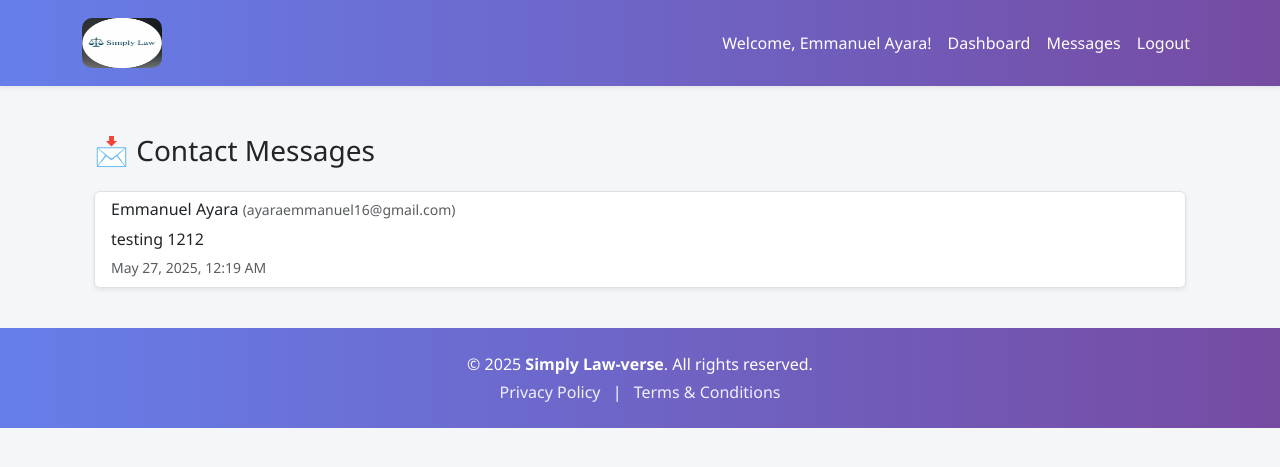
After one commit to emmanuelayara/Simplylaw, a Flask app: page /messages in a window 1280 px wide. The commit adds this page. Shown: the top 467 px of the page. Run offline with Flask 3, Linux system fonts and the light colour scheme; a user stored in the database is signed in; data comes from the database, SQL or seed files in the repository; both versions use the stored data as it was after the commit.

Commit message:
another commit

```diff
--- a/routes.py
+++ b/routes.py
@@ -280,16 +280,23 @@ def about():
 def contact():
     form = ContactForm()
     if form.validate_on_submit():
-        msg = Message(
+        new_message = Message(
             name=form.name.data,
             email=form.email.data,
             message=form.message.data
         )
-        db.session.add(msg)
+        db.session.add(new_message)
         db.session.commit()
-        flash('Your message has been sent.', 'success')
+        flash("Your message has been sent successfully!", "success")
         return redirect(url_for('contact'))
     return render_template('contact.html', form=form)
+
+
+@app.route('/messages')
+@login_required
+def view_messages():
+    messages = Message.query.order_by(Message.date_sent.desc()).all()
+    return render_template('messages.html', messages=messages)
 
 
 @app.route('/article/<int:article_id>/comment', methods=['POST'])
--- a/templates/layout.html
+++ b/templates/layout.html
@@ -81,6 +81,7 @@ footer a:hover {
                     {% if current_user.is_authenticated and current_user.is_admin %}
                         <span class="navbar-text nav-link">Welcome, {{ current_user.username }}!</span>
                         <li class="nav-item"><a class="nav-link" href="{{ url_for('admin_dashboard') }}">Dashboard</a></li>
+                        <li class="nav-item"><a class="nav-link" href="{{ url_for('view_messages') }}"> Messages</a></li>
                         <li class="nav-item"><a class="nav-link" href="{{ url_for('admin_logout') }}">Logout</a></li>
                     {% else %}
                         <li class="nav-item"><a class="nav-link" href="{{ url_for('admin_login') }}">Login</a></li>
--- /dev/null
+++ b/templates/messages.html
@@ -0,0 +1,19 @@
+{% extends 'layout.html' %}
+{% block content %}
+<div class="container mt-5">
+    <h3 class="mb-4">📩 Contact Messages</h3>
+    {% if messages %}
+        <div class="list-group">
+            {% for msg in messages %}
+                <div class="list-group-item mb-3 shadow-sm">
+                    <h6>{{ msg.name }} <small class="text-muted">({{ msg.email }})</small></h6>
+                    <p class="mb-1">{{ msg.message }}</p>
+                    <small class="text-muted">{{ msg.date_sent.strftime('%B %d, %Y, %I:%M %p') }}</small>
+                </div>
+            {% endfor %}
+        </div>
+    {% else %}
+        <p class="text-muted">No messages yet.</p>
+    {% endif %}
+</div>
+{% endblock %}
```
Also changed, not shown: instance/site.db.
• • •
■ **WHAT THE TASK ASKS**: The lines above that hold the word "small" should be found and copied out.

■ **WRITTEN SOLUTION**:
+                    <h6>{{ msg.name }} <small class="text-muted">({{ msg.email }})</small></h6>
+                    <small class="text-muted">{{ msg.date_sent.strftime('%B %d, %Y, %I:%M %p') }}</small>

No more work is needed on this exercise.